Start of EXERCISE DATA
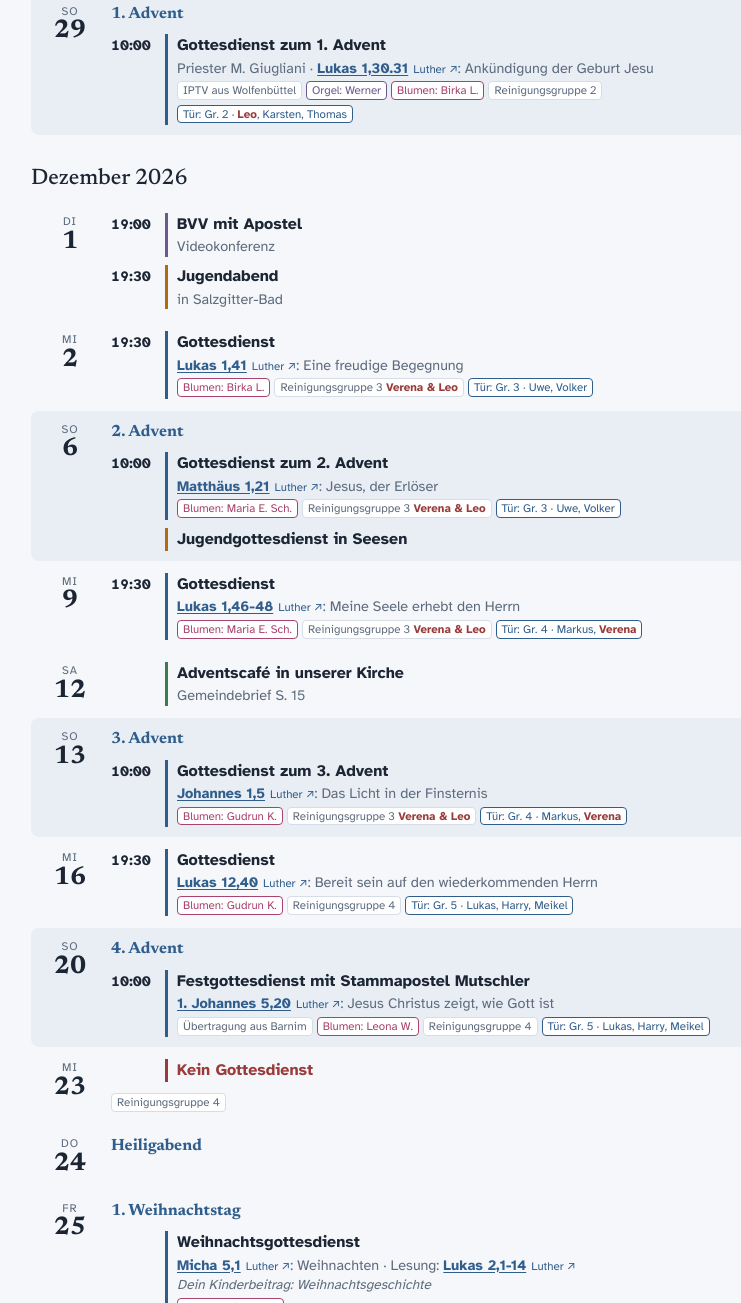
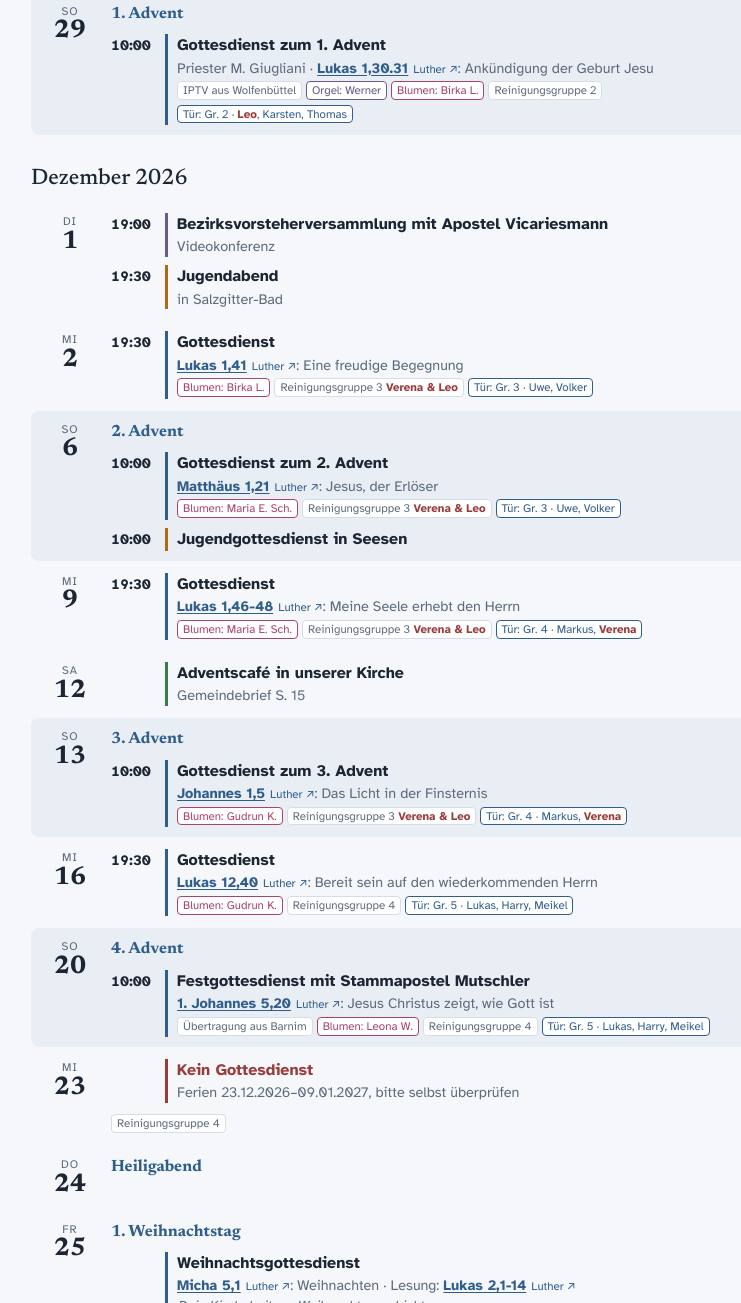
Before and after one commit to nakspace/kalender, a plain HTML site: page index.html in a window 1280 px wide. Shown: the part 1412-2715 px from the top of the page, without its empty margins (229-970 px from the left). Drawn offline with Linux system fonts and the light colour scheme.

Commit message:
Dezember 2026 mit Quartalsplan vom 20.10.2026 abgeglichen
Co-Authored-By: Claude Opus 5.5 <noreply@anthropic.com>
Claude-Session: https://claude.ai/code/session_01WuRknRTjK9Exhn9UHe8m54

```diff
--- a/index.html
+++ b/index.html
@@ -181,17 +181,17 @@ const EVENTS = [
   ["2026-11-26","10:00","gem","Frühstück beim Löwenbäcker","am Neuen Weg"],
   ["2026-11-26","19:30","amt","Vorsteherversammlung","in Salzgitter-Bad"],
   ["2026-11-29","10:00","gd","Gottesdienst zum 1. Advent","Priester M. Giugliani · Lukas 1,30.31: Ankündigung der Geburt Jesu",["IPTV aus Wolfenbüttel"]],
-  ["2026-12-01","19:00","amt","BVV mit Apostel","Videokonferenz"],
+  ["2026-12-01","19:00","amt","Bezirksvorsteherversammlung mit Apostel Vicariesmann","Videokonferenz"],
   ["2026-12-01","19:30","jug","Jugendabend","in Salzgitter-Bad"],
   ["2026-12-02","19:30","gd","Gottesdienst","Lukas 1,41: Eine freudige Begegnung"],
   ["2026-12-06","10:00","gd","Gottesdienst zum 2. Advent","Matthäus 1,21: Jesus, der Erlöser"],
-  ["2026-12-06","","jug","Jugendgottesdienst in Seesen",""],
+  ["2026-12-06","10:00","jug","Jugendgottesdienst in Seesen",""],
   ["2026-12-09","19:30","gd","Gottesdienst","Lukas 1,46-48: Meine Seele erhebt den Herrn"],
   ["2026-12-12","","gem","Adventscafé in unserer Kirche","Gemeindebrief S. 15"],
   ["2026-12-13","10:00","gd","Gottesdienst zum 3. Advent","Johannes 1,5: Das Licht in der Finsternis"],
   ["2026-12-16","19:30","gd","Gottesdienst","Lukas 12,40: Bereit sein auf den wiederkommenden Herrn"],
   ["2026-12-20","10:00","gd","Festgottesdienst mit Stammapostel Mutschler","1. Johannes 5,20: Jesus Christus zeigt, wie Gott ist",["Übertragung aus Barnim"]],
-  ["2026-12-23","","off","Kein Gottesdienst",""],
+  ["2026-12-23","","off","Kein Gottesdienst","Ferien 23.12.2026–09.01.2027, bitte selbst überprüfen"],
   ["2026-12-25","","gd","Weihnachtsgottesdienst","Micha 5,1: Weihnachten · Lesung: Lukas 2,1-14",[],"Dein Kinderbeitrag: Weihnachtsgeschichte"],
   ["2026-12-27","","gd","Jahresabschlussgottesdienst","Psalm 31,16: In Gottes Händen"],
   ["2026-12-30","","off","Kein Gottesdienst",""],
```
End of EXERCISE DATA
With the images excluded, output every record verbatim.

» **SOLVED EXERCISE**:
Before and after one commit to nakspace/kalender, a plain HTML site: page index.html in a window 1280 px wide. Shown: the part 1412-2715 px from the top of the page, without its empty margins (229-970 px from the left). Drawn offline with Linux system fonts and the light colour scheme.

Commit message:
Dezember 2026 mit Quartalsplan vom 20.10.2026 abgeglichen
Co-Authored-By: Claude Opus 5.5 <noreply@anthropic.com>
Claude-Session: https://claude.ai/code/session_01WuRknRTjK9Exhn9UHe8m54

```diff
--- a/index.html
+++ b/index.html
@@ -181,17 +181,17 @@ const EVENTS = [
   ["2026-11-26","10:00","gem","Frühstück beim Löwenbäcker","am Neuen Weg"],
   ["2026-11-26","19:30","amt","Vorsteherversammlung","in Salzgitter-Bad"],
   ["2026-11-29","10:00","gd","Gottesdienst zum 1. Advent","Priester M. Giugliani · Lukas 1,30.31: Ankündigung der Geburt Jesu",["IPTV aus Wolfenbüttel"]],
-  ["2026-12-01","19:00","amt","BVV mit Apostel","Videokonferenz"],
+  ["2026-12-01","19:00","amt","Bezirksvorsteherversammlung mit Apostel Vicariesmann","Videokonferenz"],
   ["2026-12-01","19:30","jug","Jugendabend","in Salzgitter-Bad"],
   ["2026-12-02","19:30","gd","Gottesdienst","Lukas 1,41: Eine freudige Begegnung"],
   ["2026-12-06","10:00","gd","Gottesdienst zum 2. Advent","Matthäus 1,21: Jesus, der Erlöser"],
-  ["2026-12-06","","jug","Jugendgottesdienst in Seesen",""],
+  ["2026-12-06","10:00","jug","Jugendgottesdienst in Seesen",""],
   ["2026-12-09","19:30","gd","Gottesdienst","Lukas 1,46-48: Meine Seele erhebt den Herrn"],
   ["2026-12-12","","gem","Adventscafé in unserer Kirche","Gemeindebrief S. 15"],
   ["2026-12-13","10:00","gd","Gottesdienst zum 3. Advent","Johannes 1,5: Das Licht in der Finsternis"],
   ["2026-12-16","19:30","gd","Gottesdienst","Lukas 12,40: Bereit sein auf den wiederkommenden Herrn"],
   ["2026-12-20","10:00","gd","Festgottesdienst mit Stammapostel Mutschler","1. Johannes 5,20: Jesus Christus zeigt, wie Gott ist",["Übertragung aus Barnim"]],
-  ["2026-12-23","","off","Kein Gottesdienst",""],
+  ["2026-12-23","","off","Kein Gottesdienst","Ferien 23.12.2026–09.01.2027, bitte selbst überprüfen"],
   ["2026-12-25","","gd","Weihnachtsgottesdienst","Micha 5,1: Weihnachten · Lesung: Lukas 2,1-14",[],"Dein Kinderbeitrag: Weihnachtsgeschichte"],
   ["2026-12-27","","gd","Jahresabschlussgottesdienst","Psalm 31,16: In Gottes Händen"],
   ["2026-12-30","","off","Kein Gottesdienst",""],
```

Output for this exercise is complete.